What is person-centred care?

Essentially, person-centred care not only focuses on the needs of each individual, but also providing care that is respectful of and responsive to them.

It involves all agencies working together in consultation with the individual receiving the care and is an approach that already underpins existing dementia, learning disabilities, mental health and end of life care.

The basic principles include:

  • care and support is person-centred: personalised, coordinated, and empowering
  • services are created in partnership with citizens and communities
  • focus is on equality and narrowing inequalities
  • carers are identified, supported and involved
  • voluntary, community and social enterprise and housing sectors are involved as key partners and enablers
  • volunteering and social action are recognised as key enablers.

According to the NHS, with growing numbers of older people in the population and increasing pressure on budgets: “If we are to provide high quality care that affords people the best possible quality of life, we need to rethink the relationship between people and the services that provide their care.” It argues that person centred care should “support people to develop the knowledge, skills and confidence they need to more effectively manage and make informed decisions about their own health and health care. Care that is person-centred should also represent better value for money because it ensures that services are built on the needs and preferences of the people who use them, rather than on the convenience of providers.”

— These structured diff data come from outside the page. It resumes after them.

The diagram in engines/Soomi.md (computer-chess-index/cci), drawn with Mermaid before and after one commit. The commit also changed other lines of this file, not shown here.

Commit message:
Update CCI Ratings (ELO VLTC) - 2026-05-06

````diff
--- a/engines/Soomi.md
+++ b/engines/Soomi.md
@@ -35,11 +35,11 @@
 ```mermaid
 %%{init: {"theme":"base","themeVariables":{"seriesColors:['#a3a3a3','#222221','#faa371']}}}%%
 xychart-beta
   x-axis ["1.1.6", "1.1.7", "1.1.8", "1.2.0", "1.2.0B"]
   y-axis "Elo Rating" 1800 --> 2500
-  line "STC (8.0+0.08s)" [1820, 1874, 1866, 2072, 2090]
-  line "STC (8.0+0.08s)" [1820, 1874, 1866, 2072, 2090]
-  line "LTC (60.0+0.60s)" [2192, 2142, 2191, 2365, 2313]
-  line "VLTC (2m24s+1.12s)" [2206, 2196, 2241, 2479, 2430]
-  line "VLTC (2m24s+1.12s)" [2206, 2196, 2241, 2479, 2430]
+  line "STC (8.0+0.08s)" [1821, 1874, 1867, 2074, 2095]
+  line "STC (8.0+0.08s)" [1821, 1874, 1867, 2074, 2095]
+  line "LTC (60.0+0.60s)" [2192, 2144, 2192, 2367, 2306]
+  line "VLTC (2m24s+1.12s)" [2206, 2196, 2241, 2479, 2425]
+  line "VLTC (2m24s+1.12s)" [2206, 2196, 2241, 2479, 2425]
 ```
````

At Aveley Lodge, the needs of the individual and their families are listened to and incorporated into everything we do for each resident.